Information given START

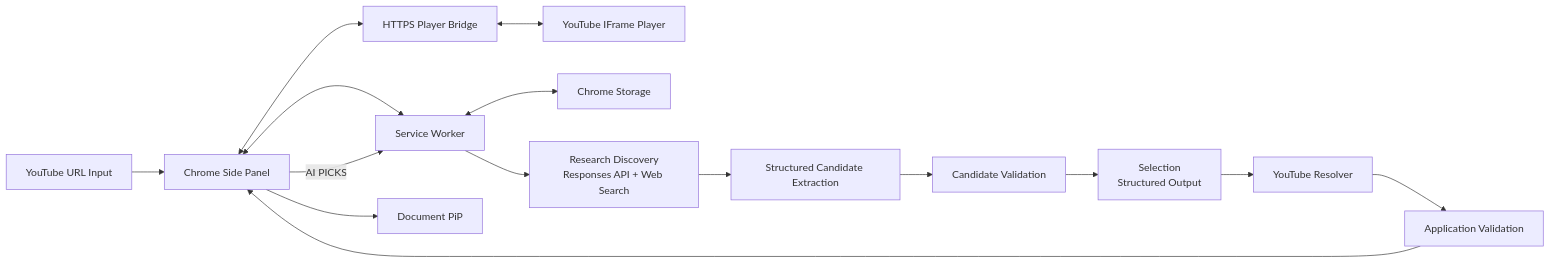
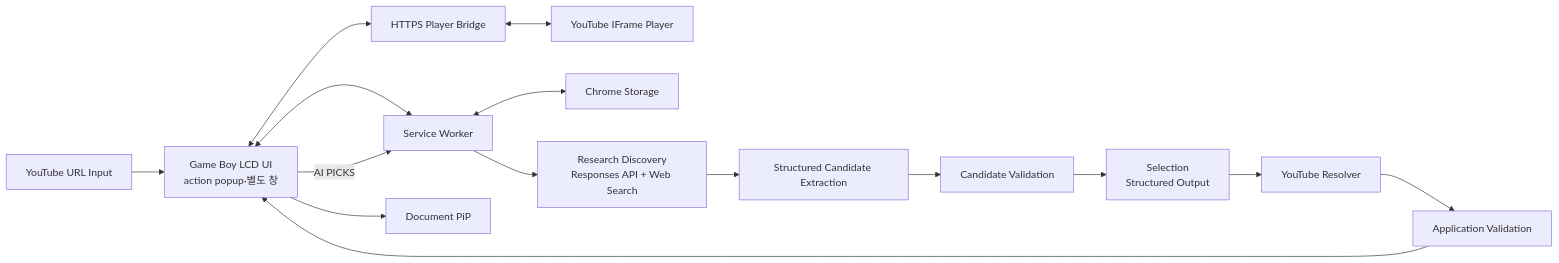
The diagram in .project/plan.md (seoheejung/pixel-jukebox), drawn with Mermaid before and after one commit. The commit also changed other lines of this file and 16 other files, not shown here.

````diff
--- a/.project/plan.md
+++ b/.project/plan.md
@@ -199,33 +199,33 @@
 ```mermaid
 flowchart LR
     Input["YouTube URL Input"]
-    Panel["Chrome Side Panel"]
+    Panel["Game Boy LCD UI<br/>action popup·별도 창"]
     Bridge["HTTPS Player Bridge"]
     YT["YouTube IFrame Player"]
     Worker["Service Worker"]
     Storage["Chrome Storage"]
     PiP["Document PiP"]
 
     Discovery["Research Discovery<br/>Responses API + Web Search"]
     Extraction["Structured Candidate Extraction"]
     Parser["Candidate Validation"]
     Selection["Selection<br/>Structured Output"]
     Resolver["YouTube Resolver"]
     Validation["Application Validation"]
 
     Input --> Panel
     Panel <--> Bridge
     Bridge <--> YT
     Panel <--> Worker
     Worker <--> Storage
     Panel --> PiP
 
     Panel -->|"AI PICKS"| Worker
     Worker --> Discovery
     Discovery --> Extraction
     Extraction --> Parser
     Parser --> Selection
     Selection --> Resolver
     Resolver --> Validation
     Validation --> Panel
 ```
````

Information given END

» Exercise description: Filter the lines above so that only those with the string "Panel" remain, then copy them.

» Response for this exercise:
-    Panel["Chrome Side Panel"]
+    Panel["Game Boy LCD UI<br/>action popup·별도 창"]
     Input --> Panel
     Panel <--> Bridge
     Panel <--> Worker
     Panel --> PiP
     Panel -->|"AI PICKS"| Worker
     Validation --> Panel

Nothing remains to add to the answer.